# ASSIGNMENT
Look through the entries. Copy each line that has the word "layout".
++++
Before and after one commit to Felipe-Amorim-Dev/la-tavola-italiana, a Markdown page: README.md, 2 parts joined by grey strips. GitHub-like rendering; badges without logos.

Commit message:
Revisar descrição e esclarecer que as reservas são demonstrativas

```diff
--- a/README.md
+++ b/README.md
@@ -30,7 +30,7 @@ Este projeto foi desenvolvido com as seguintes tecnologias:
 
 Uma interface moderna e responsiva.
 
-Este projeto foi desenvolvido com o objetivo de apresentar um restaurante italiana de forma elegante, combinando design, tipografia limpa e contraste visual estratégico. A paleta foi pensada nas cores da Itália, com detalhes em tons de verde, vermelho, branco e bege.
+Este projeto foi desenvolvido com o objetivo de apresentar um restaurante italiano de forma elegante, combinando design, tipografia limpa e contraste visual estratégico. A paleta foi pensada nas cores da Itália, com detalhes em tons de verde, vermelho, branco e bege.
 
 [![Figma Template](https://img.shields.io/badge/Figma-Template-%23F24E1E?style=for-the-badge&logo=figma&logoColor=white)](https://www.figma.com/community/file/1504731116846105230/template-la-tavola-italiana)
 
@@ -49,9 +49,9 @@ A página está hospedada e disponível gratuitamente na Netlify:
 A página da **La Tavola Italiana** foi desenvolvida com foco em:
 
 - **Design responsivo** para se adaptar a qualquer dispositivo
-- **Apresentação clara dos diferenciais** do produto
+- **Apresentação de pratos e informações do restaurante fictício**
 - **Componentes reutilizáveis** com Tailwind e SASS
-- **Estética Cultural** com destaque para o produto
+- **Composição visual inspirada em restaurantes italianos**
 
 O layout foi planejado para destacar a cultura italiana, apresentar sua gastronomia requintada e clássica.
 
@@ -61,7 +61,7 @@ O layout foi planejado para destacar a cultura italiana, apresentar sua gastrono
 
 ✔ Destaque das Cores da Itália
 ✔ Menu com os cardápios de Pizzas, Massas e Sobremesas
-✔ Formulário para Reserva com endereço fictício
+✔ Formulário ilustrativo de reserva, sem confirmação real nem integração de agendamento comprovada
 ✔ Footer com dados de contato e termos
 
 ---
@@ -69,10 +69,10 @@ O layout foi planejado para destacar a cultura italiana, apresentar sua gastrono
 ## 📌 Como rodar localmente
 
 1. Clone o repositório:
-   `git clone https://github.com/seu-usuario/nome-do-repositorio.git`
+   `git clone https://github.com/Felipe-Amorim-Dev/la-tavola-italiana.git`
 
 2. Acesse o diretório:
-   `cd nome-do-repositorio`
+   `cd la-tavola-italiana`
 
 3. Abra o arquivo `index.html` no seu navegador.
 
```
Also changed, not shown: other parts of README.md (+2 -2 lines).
++++
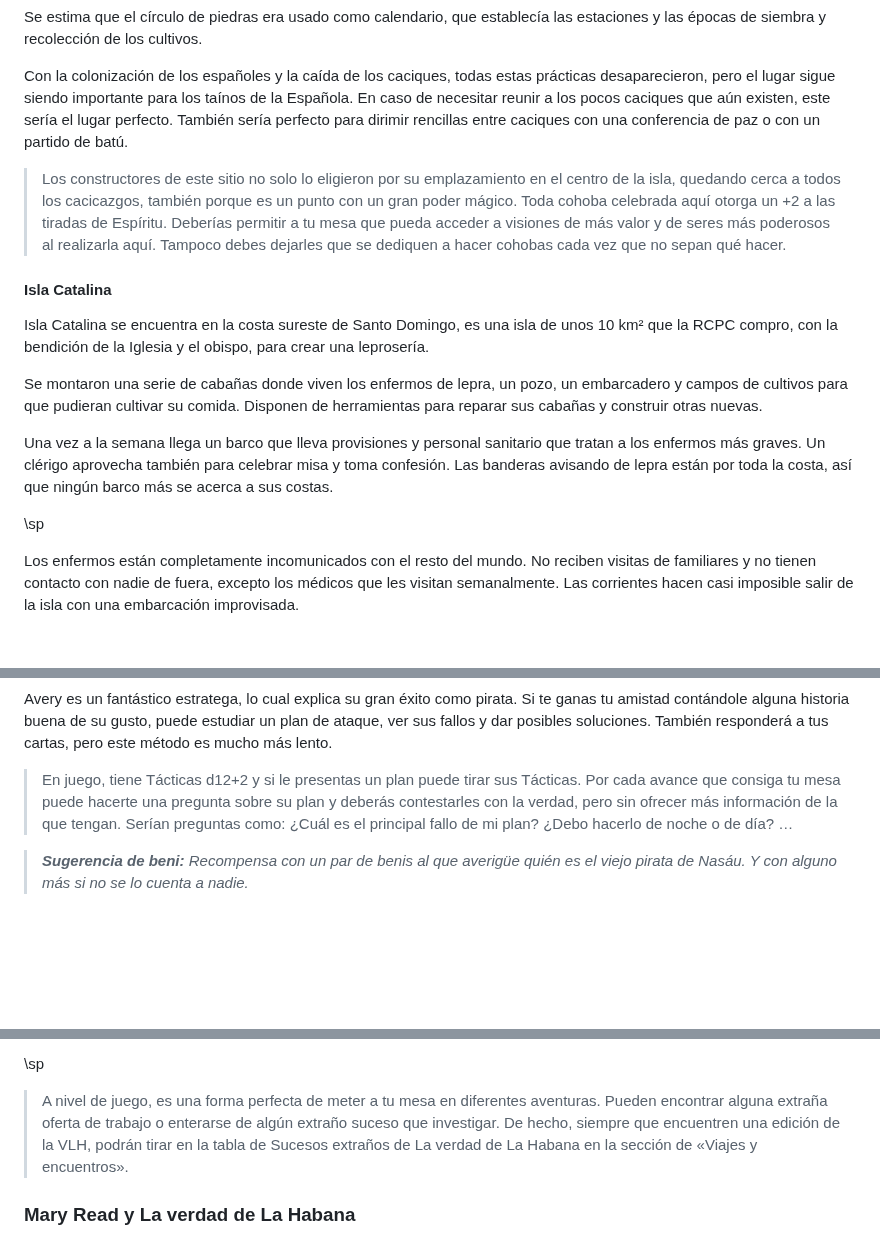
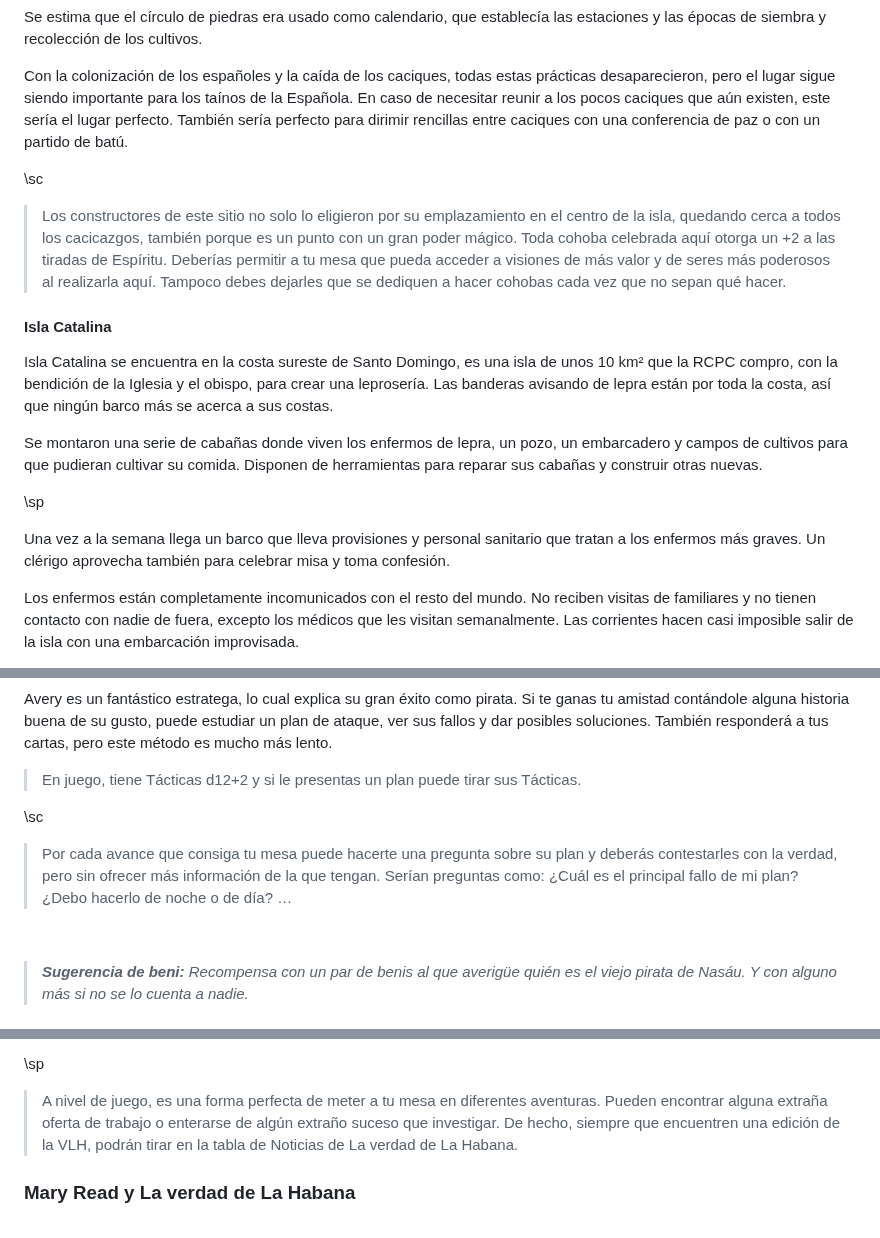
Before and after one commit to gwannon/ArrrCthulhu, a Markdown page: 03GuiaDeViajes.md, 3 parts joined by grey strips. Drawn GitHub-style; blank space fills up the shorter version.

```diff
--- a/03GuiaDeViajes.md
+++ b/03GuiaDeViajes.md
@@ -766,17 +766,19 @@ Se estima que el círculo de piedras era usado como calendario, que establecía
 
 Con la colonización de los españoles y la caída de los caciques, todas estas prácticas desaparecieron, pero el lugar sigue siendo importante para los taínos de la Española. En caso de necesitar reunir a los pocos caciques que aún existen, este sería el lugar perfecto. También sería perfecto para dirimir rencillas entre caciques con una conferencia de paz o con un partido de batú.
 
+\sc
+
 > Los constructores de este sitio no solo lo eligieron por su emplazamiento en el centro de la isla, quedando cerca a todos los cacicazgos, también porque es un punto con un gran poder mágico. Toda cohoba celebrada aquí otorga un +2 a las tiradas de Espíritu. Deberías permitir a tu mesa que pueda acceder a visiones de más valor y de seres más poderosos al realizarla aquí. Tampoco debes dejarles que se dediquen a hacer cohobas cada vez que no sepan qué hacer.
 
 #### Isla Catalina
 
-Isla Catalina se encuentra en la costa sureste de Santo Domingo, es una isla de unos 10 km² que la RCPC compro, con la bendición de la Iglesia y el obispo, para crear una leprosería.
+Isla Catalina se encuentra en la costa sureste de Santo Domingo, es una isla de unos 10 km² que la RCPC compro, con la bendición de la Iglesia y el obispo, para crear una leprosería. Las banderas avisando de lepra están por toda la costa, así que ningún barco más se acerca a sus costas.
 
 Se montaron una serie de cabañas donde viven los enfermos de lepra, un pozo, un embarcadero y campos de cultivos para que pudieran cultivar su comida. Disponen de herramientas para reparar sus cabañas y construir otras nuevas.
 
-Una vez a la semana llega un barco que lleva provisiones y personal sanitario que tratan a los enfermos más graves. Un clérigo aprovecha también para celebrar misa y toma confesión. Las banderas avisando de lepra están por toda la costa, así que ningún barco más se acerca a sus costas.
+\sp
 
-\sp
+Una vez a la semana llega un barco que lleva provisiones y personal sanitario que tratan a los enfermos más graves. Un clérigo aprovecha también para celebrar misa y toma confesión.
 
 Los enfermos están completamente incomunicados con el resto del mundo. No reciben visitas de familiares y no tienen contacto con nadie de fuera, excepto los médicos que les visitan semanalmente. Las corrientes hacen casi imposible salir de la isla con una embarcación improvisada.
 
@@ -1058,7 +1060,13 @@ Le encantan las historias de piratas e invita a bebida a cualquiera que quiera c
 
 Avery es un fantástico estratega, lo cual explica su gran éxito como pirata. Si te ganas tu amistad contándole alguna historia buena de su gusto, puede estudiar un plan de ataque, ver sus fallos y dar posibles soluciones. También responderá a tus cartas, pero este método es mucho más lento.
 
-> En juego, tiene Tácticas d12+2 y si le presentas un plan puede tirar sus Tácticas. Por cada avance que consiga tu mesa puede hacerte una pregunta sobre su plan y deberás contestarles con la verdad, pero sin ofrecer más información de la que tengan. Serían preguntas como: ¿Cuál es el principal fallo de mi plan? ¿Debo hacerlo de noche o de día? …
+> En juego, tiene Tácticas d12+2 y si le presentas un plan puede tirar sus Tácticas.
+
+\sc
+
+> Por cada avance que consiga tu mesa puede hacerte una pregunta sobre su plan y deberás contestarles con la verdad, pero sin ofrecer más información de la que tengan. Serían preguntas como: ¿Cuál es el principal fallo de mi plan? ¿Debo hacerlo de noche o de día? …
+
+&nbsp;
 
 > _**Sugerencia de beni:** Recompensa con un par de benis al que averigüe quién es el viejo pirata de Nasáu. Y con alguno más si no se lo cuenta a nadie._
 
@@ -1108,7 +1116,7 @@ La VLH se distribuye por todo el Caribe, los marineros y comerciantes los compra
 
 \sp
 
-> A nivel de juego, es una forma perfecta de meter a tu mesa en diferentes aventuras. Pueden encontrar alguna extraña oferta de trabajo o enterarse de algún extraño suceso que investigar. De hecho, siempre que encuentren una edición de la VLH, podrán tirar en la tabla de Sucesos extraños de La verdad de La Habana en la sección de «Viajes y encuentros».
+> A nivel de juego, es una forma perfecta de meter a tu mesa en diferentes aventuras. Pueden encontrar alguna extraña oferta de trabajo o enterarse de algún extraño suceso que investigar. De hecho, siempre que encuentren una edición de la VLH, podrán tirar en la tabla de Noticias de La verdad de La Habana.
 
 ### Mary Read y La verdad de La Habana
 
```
++++
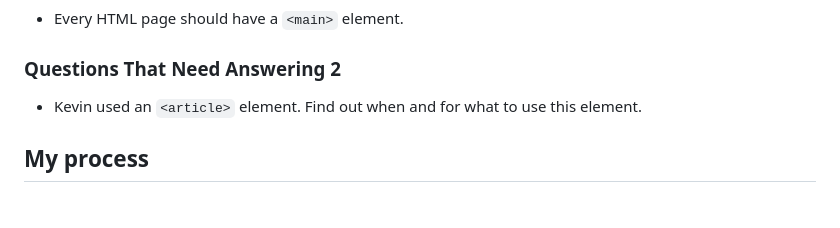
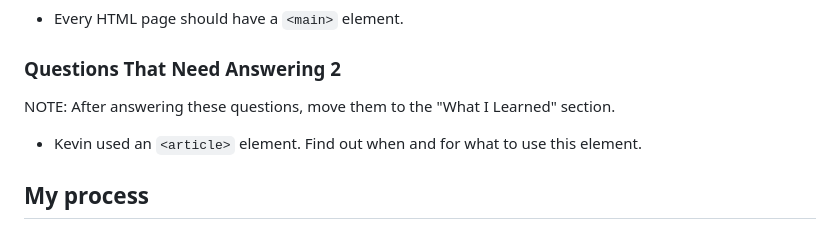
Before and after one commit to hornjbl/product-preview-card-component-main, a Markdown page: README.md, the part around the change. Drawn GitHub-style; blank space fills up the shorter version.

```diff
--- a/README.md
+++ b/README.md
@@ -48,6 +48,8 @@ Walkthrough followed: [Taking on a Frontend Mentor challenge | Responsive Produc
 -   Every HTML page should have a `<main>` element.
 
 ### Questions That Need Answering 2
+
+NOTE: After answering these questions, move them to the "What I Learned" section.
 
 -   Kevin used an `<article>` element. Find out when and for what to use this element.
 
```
++++
# RESULT OF THIS EXERCISE
 O layout foi planejado para destacar a cultura italiana, apresentar sua gastronomia requintada e clássica.
@@ -61,7 +61,7 @@ O layout foi planejado para destacar a cultura italiana, apresentar sua gastrono
@@ -69,10 +69,10 @@ O layout foi planejado para destacar a cultura italiana, apresentar sua gastrono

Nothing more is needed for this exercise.